  • Laurel leaf
  • A combination fresh herbs (such as sage, thyme, rosemary and parsley)

And right at the end you will need:

  • 2 hard-boiled eggs, sliced
  • About 1 tablespoon fresh chopped herbs, such as parsley, to add extra colour


You can use shop-bought flaky puff pastry, or you can try this cream-cheese pastry:

  • 250 gram butter
  • 250 gram cream cheese
  • 2 cups (500 ml) flour



Because this recipe is made slowly and with love, you want to start in the morning:

  1. Remove fat from chicken and place in a heavy pot.
  2. Add about 2 cups water. You’ll need about 1¼ cup of chicken stock after the cooking process, so don't add to much water at the beginning. You can always add a bit more while the chicken cooks.
  3. Add the salt, pepper, herbs and spices.
  4. If you don’t have muslin and string to tie the spice and herbs together into a bouquet garni , simply place it on top of the chicken before you close the lid.
  5. Simmer chicken until very tender. This can take two hours or so. Don’t boil it!
  6. Remove the chicken from the pot and de-bone it as soon as it’s cooled enough to handle.
  7. Store the chicken in a lidded container in the fridge.
  8. Put the chicken’s bones back into the pot and simmer for another 45 or 60 minutes. You need about 1 ¼ cups (300 ml) of stock.
  9. Allow the chicken stock to chill in the fridge. After 4 hours, the fat will congeal on the top. It is now easy to remove the fat. You should now have a lovely gelatinous stock, almost like jelly.
  10. Put the sago and stock in a saucepan heat gently, while stirring frequently to make sure that the sago doesn’t stick in clumps but become translucent.
  11. If you’re crazy about herbs too, you can add a stalk of thyme or a laurel leave to infuse in the stock.
  12. When the sago has become translucent, add the lemon juice.
  13. Make sure that all the fine bones are removed and cut the de-boned chicken into small chunks. The size depends on your taste, but we cut it into 1-cm cubes.
  14. Dice the ham into small blocks (as small as you can get them) and add to the chicken.
  15. Add your chopped fresh herbs (we use parsley) for extra colour.
  16. Gently mix the ham and chopped herbs through the chicken and then add the thickened stock. Stir through.
  17. Taste and add salt and pepper if you prefer.

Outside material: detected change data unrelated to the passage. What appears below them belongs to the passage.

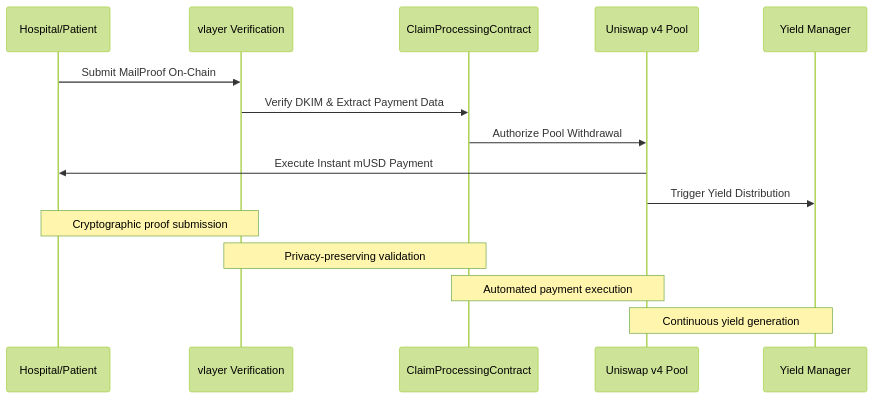
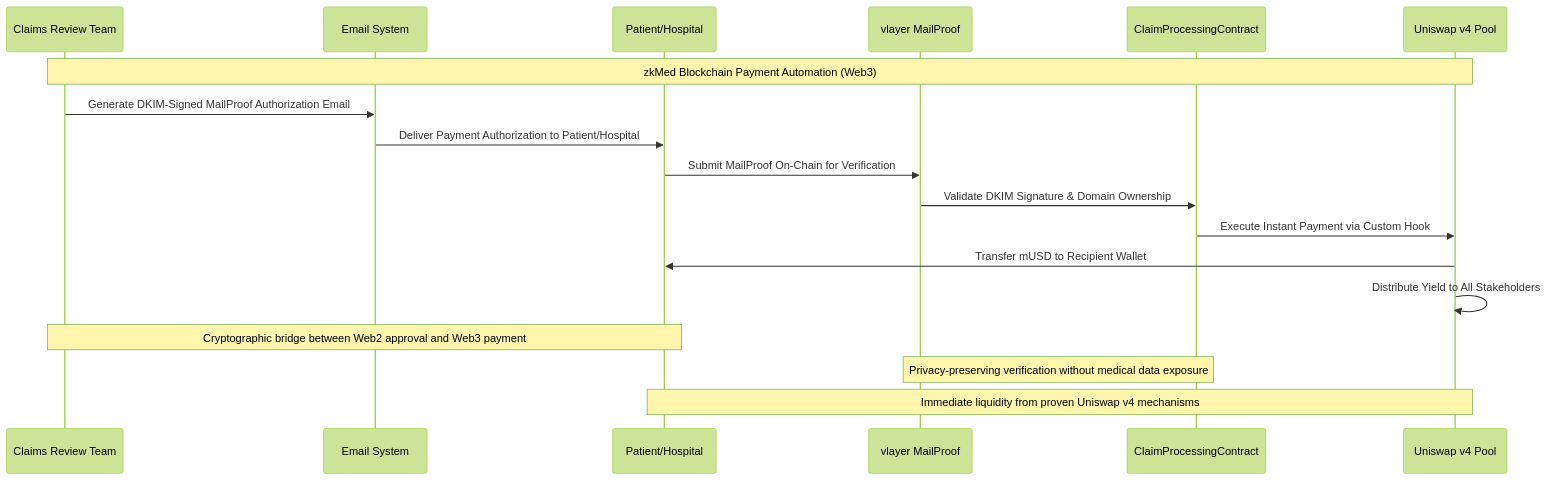
Before and after one commit to ppezzull/zkMed: the fourth of 5 diagrams in memory-bank/activeContext.md, drawn with Mermaid (forest theme). The commit also changed other lines of this file and 3 other files, not shown here.

````diff
--- a/memory-bank/activeContext.md
+++ b/memory-bank/activeContext.md
@@ -212,19 +171,22 @@
 ```mermaid
 sequenceDiagram
-    participant H as Hospital/Patient
-    participant V as vlayer Verification
+    participant Review as Claims Review Team
+    participant E as Email System
+    participant P as Patient/Hospital
+    participant V as vlayer MailProof
     participant C as ClaimProcessingContract
     participant U as Uniswap v4 Pool
-    participant Y as Yield Manager
 
-    H->>V: Submit MailProof On-Chain
-    V->>C: Verify DKIM & Extract Payment Data
-    C->>U: Authorize Pool Withdrawal
-    U->>H: Execute Instant mUSD Payment
-    U->>Y: Trigger Yield Distribution
+    Note over Review,U: zkMed Blockchain Payment Automation (Web3)
+    Review->>E: Generate DKIM-Signed MailProof Authorization Email
+    E->>P: Deliver Payment Authorization to Patient/Hospital
+    P->>V: Submit MailProof On-Chain for Verification
+    V->>C: Validate DKIM Signature & Domain Ownership
+    C->>U: Execute Instant Payment via Custom Hook
+    U->>P: Transfer mUSD to Recipient Wallet
+    U->>U: Distribute Yield to All Stakeholders
     
-    Note over H,V: Cryptographic proof submission
-    Note over V,C: Privacy-preserving validation
-    Note over C,U: Automated payment execution
-    Note over U,Y: Continuous yield generation
+    Note over Review,P: Cryptographic bridge between Web2 approval and Web3 payment
+    Note over V,C: Privacy-preserving verification without medical data exposure
+    Note over U,P: Immediate liquidity from proven Uniswap v4 mechanisms
 ```
````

You can use defrosted flaky puff pastry, or you can make a cream cheese crust:

  1. Mix the butter, cream cheese and flour in a food processor.
  2. Sprinkle corn flour over a large, flat surface and roll out to a thickness of about 4 mm.

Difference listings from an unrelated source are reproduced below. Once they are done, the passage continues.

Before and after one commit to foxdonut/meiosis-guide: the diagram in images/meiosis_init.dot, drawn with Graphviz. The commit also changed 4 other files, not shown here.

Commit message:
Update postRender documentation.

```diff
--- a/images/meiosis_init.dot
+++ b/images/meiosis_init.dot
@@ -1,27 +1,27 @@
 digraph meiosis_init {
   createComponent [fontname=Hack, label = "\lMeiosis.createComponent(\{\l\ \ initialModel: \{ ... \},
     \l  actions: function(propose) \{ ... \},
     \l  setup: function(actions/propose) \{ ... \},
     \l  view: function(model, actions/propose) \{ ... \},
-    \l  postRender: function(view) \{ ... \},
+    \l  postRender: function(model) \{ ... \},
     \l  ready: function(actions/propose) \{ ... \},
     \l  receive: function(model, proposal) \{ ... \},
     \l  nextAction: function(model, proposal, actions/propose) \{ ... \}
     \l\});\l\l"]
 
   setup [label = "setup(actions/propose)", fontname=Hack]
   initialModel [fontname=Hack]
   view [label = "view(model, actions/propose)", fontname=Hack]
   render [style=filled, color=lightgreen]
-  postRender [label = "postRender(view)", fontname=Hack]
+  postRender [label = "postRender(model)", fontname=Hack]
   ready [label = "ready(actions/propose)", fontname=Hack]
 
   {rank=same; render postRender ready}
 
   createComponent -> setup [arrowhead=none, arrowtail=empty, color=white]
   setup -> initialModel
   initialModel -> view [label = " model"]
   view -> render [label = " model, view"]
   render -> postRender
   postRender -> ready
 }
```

The pie

  1. Use a round oven pie dish that measures about 22 cm across and 5 cm deep.
  2. Line the pie dish with 2/3 of the rolled out pastry. Trim the excess, but let the pastry to hang over the edges a little bit. Add the trimmed pastry to the remainder and roll out into a large round shape a bit larger than your pie dish.
  3. Fill with the chicken mixture. It should be firm enough so that you can make the middle of the filling a bit higher than the sides, like a gently sloping hill. Leave 2.5 cm (1 inch) of crust exposed.
  4. Slice the cooked egg and cover the filling with it.
  5. Paint the exposed edges of the crust with beaten egg yolk. This will make the pastry stick together.
  6. Cover loosely with the remainder of the rolled out pastry.
  7. Press the top and bottom edges together with your fingers, but leave enough slack, because the pastry will shrink as it bakes.
  8. Feel free to shape the pressed pastry into a decorative shape (after all, you grandchildren will one day tell their children what your crust used to look like!)
  9. Make a few small holes in the pastry to allow steam to escape while baking.
  10. Brush the pastry with the remainder of the beaten egg yolk.
  11. Bake in a hot oven at 220°C for about 15 minutes, then lower heat to 180°C and bake another 40 minutes, or until the pastry is puffed up and golden brown, and chicken filling is steaming hot.
  12. When you can move the pie around a bit in the dish, or lift it’s one side, it’s done.


Serve it warm or cold, with a crispy green salad.